Love your neighbour….

As the Covid crisis rolls relentlessly onwards, what sort of Christmas are you going to have?

We are currently in the second lockdown as I write this, in the hope that if we all behave and stay indoors as much as possible we may be let out in time for Christmas. Despite what Boris says, there is no guarantee of this; it all depends on those dreaded ‘R’ numbers falling sufficiently to enable the all clear to be sounded. And then what – will we all be let out, or will it depend on where we live? Perhaps by the time we are nursing those New Year hangovers we will be facing lockdown number 3?

They say that a crisis can be seen as an opportunity. Therefore this year we all have the opportunity to ask ourselves the question ‘What does Christmas really mean to me?’ Traditionally Christmas is a time for families and New Year is a time to spend with friends. But what if your family is split between the North-west and the nursing home, between one county and another or even one country and another? You could always set an iPad at the table, connect to your favourite social meetings app and raise a toast with absent family and friends. One thing is sure, with the table limited to six settings, turkeys will be smaller this year.

This Christmas, with smaller gatherings, may be a way of avoiding those traditional familial feuds. Perhaps this year the cast of EastEnders will actually get on. Now, that would be a very different Christmas!

Someone once asked Jesus, ‘What is the greatest commandment?’ After the first choice, which may be summarised as ‘Love God with everything you have got’, the second was ‘Love your neighbour as yourself’. This caused one particular expert in the law to ask Jesus, ‘Who is my neighbour?’ Jesus went on (In Luke Chapter 10) to develop the familiar story of the Good Samaritan. It turned out that not only was the saviour of the wounded man from a different religion, he was even from a different country!

Someone once described a stranger as a friend we have not yet met. This Christmas, we have an opportunity to extend the love we have for our own family out to someone who is new, unfamiliar, maybe not from the same church or the same country. It’s a path we have to tread carefully; extending love is not the same as imposing hospitality. A gift is only a gift if it’s appropriate to a person’s needs or desires.

This Christmas, may God’s blessings extend to you, your families, your neighbours and your friends, and also to those friends you have not yet met.

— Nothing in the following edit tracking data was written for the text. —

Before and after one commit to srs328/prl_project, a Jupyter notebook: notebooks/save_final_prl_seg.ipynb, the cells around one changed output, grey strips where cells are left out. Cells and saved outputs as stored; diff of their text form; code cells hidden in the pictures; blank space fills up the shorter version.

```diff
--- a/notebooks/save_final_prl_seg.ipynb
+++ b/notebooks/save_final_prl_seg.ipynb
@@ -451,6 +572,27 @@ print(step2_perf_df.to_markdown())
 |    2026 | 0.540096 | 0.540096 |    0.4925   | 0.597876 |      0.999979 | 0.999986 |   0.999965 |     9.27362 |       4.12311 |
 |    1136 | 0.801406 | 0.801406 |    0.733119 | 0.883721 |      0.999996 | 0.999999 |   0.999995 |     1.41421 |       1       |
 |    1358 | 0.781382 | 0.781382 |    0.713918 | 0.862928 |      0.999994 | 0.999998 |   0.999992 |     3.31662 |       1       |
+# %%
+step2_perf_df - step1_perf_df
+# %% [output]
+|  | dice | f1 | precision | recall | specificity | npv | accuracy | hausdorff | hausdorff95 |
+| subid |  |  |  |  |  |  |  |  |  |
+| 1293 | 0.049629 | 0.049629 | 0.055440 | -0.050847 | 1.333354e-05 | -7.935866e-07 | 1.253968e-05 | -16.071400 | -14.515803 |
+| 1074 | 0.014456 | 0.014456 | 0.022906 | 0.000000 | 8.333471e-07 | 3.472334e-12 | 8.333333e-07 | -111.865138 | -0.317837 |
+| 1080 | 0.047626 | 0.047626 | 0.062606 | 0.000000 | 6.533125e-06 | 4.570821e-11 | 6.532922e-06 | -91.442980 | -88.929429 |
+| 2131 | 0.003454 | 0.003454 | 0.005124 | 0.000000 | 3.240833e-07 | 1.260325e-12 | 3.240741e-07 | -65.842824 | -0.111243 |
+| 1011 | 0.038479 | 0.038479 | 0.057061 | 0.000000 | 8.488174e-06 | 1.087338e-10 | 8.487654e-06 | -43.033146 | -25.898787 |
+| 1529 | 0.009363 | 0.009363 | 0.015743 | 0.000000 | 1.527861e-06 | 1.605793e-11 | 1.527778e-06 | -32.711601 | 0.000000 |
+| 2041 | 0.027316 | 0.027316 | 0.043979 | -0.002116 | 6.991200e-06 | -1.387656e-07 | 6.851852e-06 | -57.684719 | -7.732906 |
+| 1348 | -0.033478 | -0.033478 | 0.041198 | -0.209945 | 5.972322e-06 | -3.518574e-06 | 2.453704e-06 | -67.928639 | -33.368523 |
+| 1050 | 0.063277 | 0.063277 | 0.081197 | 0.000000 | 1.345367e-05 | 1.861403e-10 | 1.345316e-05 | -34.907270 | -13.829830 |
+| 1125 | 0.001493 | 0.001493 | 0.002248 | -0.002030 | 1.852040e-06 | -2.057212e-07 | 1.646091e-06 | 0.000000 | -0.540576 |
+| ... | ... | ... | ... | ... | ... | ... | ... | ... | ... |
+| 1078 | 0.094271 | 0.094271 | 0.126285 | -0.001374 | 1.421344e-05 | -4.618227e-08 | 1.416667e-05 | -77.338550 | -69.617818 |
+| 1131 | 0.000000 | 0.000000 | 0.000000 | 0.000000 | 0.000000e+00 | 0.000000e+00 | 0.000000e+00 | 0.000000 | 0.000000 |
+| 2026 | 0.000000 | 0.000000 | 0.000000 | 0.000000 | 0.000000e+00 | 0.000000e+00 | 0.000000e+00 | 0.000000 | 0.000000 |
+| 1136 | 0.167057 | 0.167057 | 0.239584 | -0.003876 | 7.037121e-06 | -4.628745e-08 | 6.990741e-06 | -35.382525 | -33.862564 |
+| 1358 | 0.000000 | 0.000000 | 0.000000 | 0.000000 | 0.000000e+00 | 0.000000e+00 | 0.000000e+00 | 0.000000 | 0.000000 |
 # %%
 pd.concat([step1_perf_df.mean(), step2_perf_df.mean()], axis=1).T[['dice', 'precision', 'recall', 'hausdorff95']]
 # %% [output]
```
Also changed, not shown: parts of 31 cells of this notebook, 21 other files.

Rex Shaw, Reader Minister

 

November's Pastoral Letter

“We know, brothers and sisters, that God loves you....” is part of the opening greeting from Paul to the congregation in Thessalonica.

As I go about the seven villages of the Barrow and Wolds Group, I meet many people. Each has their own story and are living out their lives as Christian disciples in very different contexts, within the family of this group of churches and beyond and it is a great privilege to be entrusted by them with their stories and to accompany them as they reflect on what God is doing in and through their lives.

Common to all these different individuals, each with their unique story, is a single thread: God's prior unconditional love for us and the offering of our lives in thanksgiving. The apostle Paul, along with other New Testament writers, time after time, has this as his starting point. The first 11 chapters of his letter to the Romans are about how God has shown us His love through the work of Christ and the gift of the Spirit; the remainder of the letter is then about our response as Christian disciples. All this is very much in the tradition of the Old Testament accounts of the people's walk with God. Look at how the Ten Commandments in Exodus 20 begin; not with the list of ‘do’s and don'ts’ but most powerfully with, “I am the Lord your God, who brought you out of Egypt.” We begin with what God has done for us, and ‘therefore'...

“Therefore" is a huge New Testament word (only three letters in Greek, but massive)! It serves as the fulcrum between what God has done for us and our response. It is because of what God has done for us that we are thankful and live our lives in grateful response to His love. When we remember how God has loved us, so we remember our calling to love others. As Jesus says, “I give you a new commandment, that you love one another. Just as I have loved you, you also should love one another. By this everyone will know that you are my disciples, if you have love for one another.”

I regularly see a Spiritual Director, someone who accompanies me on my journey of faith and discipleship. He will sometimes suggest taking one page of A4 to write down, very briefly, what I want to give thanks for, where I have seen some glimpse of God’s glory touching my life. I now try to make this a part of my daily reflection and prayer time, asking myself what I want to thank God for that day, where I have glimpsed His glory. When we take time to compose our own personal list, we realise that this is not just a description of moments in our own life story, but is also a celebration of God’s sustained and unconditional loving engagement with us, in the details of our lives. Often unspectacular, often routine, occasionally at significant moments but time and time again, we know that we are loved!

As we move in to darker and colder weather and waiting for the next set of Covid restrictions, can I invite you to find a sheet of A4 and a pen, sit down quietly and unhurriedly and just start your list? You may well, like me, find yourself surprised by what you write down and more encouraged and enabled to live your life under the heading of “therefore"!!

Finally, in Paul’s words, “I thank my God every time I remember you, constantly praying with joy in every one of my prayers for all of you.”

Every blessing,

Rev’d Clive Watts, Priest in Charge